2. Tiktok and Taxes
As tax season approaches, many Americans are turning to social media for tax advice, but experts are cautioning that some of these tips may be misleading or completely inaccurate. The hashtag #taxes has trended on TikTok in recent weeks, with tax-related content generating over 41 million views on the platform. However, tax professionals are worried that these short videos, which often oversimplify the nuances of tax deductions and credits, could lead to confusion and even result in costly mistakes.
One popular trend on social media is “secret tax tips” and “deductions you didn’t know,” which can range from using your car as a tax expense to deducting 100% of business entertainment expenses in 2022. However, these tips are not always accurate, and some could be completely wrong. For example, while one influencer shared that he deducted a $125,000 luxury vehicle for business purposes, it’s important to note that vehicles must have a sound business purpose and that the purchase must be ordinary and necessary to be eligible for depreciation under IRS guidelines.
While some tax content on social media may apply to certain taxpayers, other advice is simply incorrect. For example, one video on TikTok taught viewers how to transfer real estate gains to cryptocurrencies tax-free through a 1031 exchange. However, the IRS rejected cryptocurrency as property used in the 1031 exchange in 2021.
Despite the potential risks, many Americans are turning to social media for financial advice. According to the 2022 Insurance Barometer Study by Life Happens, 53% of respondents turned to social media for financial advice last year, compared to just 25% in 2019. Nearly 80% of millennials and Gen Z relied on social media for financial guidance, according to Forbes Advisor.
While not everyone has access to a tax professional, there are reliable resources available, such as the IRS website.

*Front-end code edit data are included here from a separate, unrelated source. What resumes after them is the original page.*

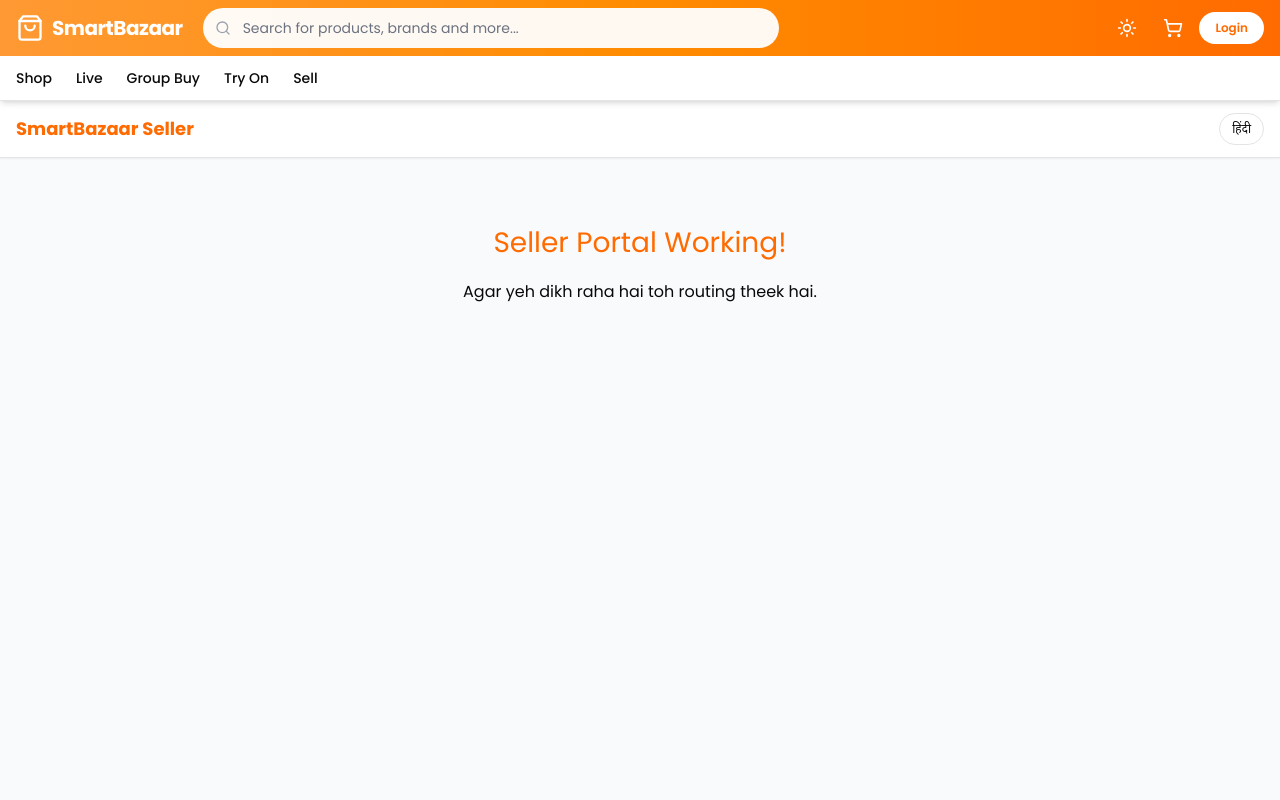
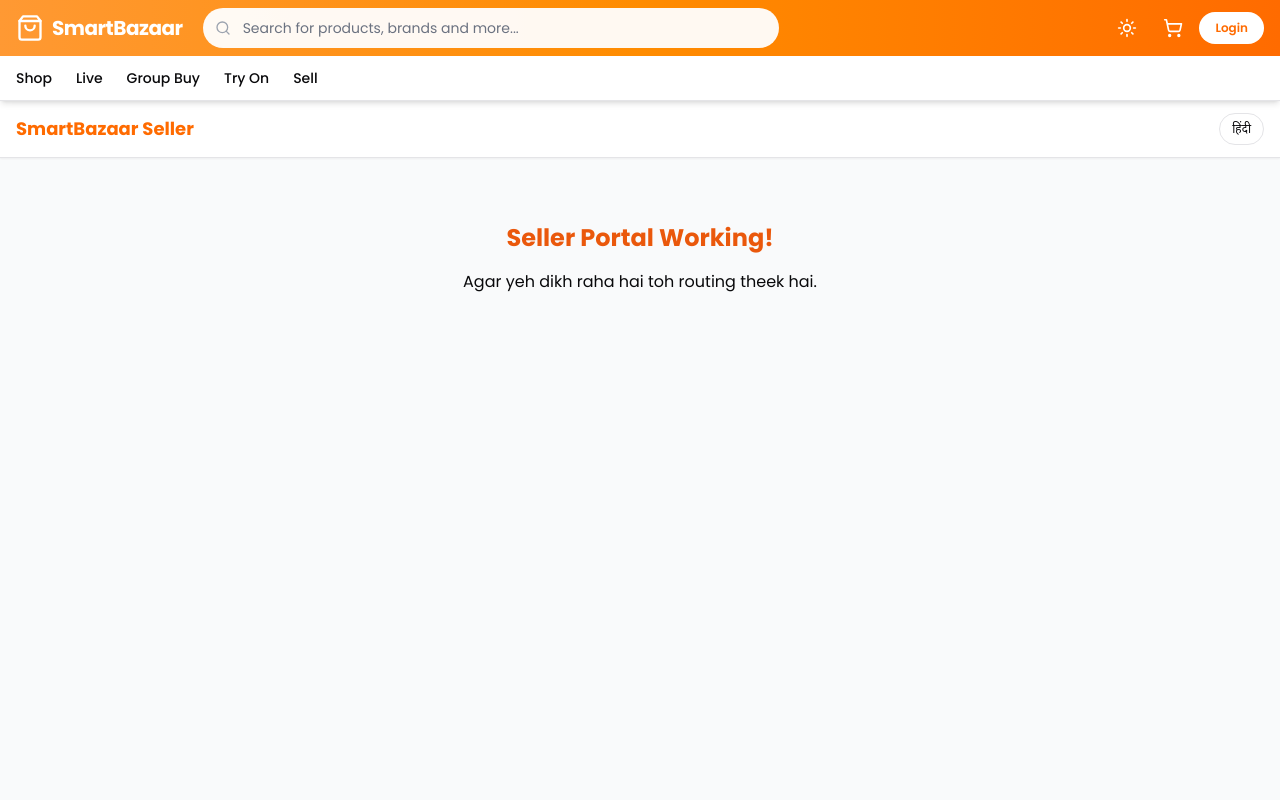
Before and after one commit to noimnotanshul/SmartBazaar, a Next.js app: page /seller in a window 1280 px wide. Shown: the top 800 px of the page. Built offline with nearby package versions, Linux system fonts and the light colour scheme.

Commit message:
Update page.tsx

```diff
--- a/app/seller/page.tsx
+++ b/app/seller/page.tsx
@@ -1,8 +1,12 @@
 export default function SellerPage() {
   return (
-    <div style={{ padding: 40, textAlign: "center" }}>
-      <h1 style={{ color: "#FF6B00", fontSize: 28 }}>Seller Portal Working!</h1>
-      <p style={{ marginTop: 16 }}>Agar yeh dikh raha hai toh routing theek hai.</p>
+    <div className="p-10 text-center">
+      <h1 className="text-2xl font-bold text-orange-600">
+        Seller Portal Working!
+      </h1>
+      <p className="mt-4">
+        Agar yeh dikh raha hai toh routing theek hai.
+      </p>
     </div>
   )
 }
```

Experts advise taking what you hear on social media with a grain of salt and double-checking the information with a credible source before making any tax-related decisions. And for those who still need assistance, seeking out a reputable tax professional may be the best option to ensure accuracy and avoid costly mistakes.
Mixed market readings as inflation concerns and Bitcoin rises while natural gas falls. The US stock market had a positive start but was dampened by inflation concerns, while Bitcoin experienced a rise of around 14%. Europe saw a decline in natural gas prices. Meanwhile, tax season has led many Americans to social media for tax advice, with TikTok generating over 41 million views for tax-related content. However, experts warn that some of the advice on social media may be inaccurate and suggest seeking credible sources for accurate information to avoid costly mistakes.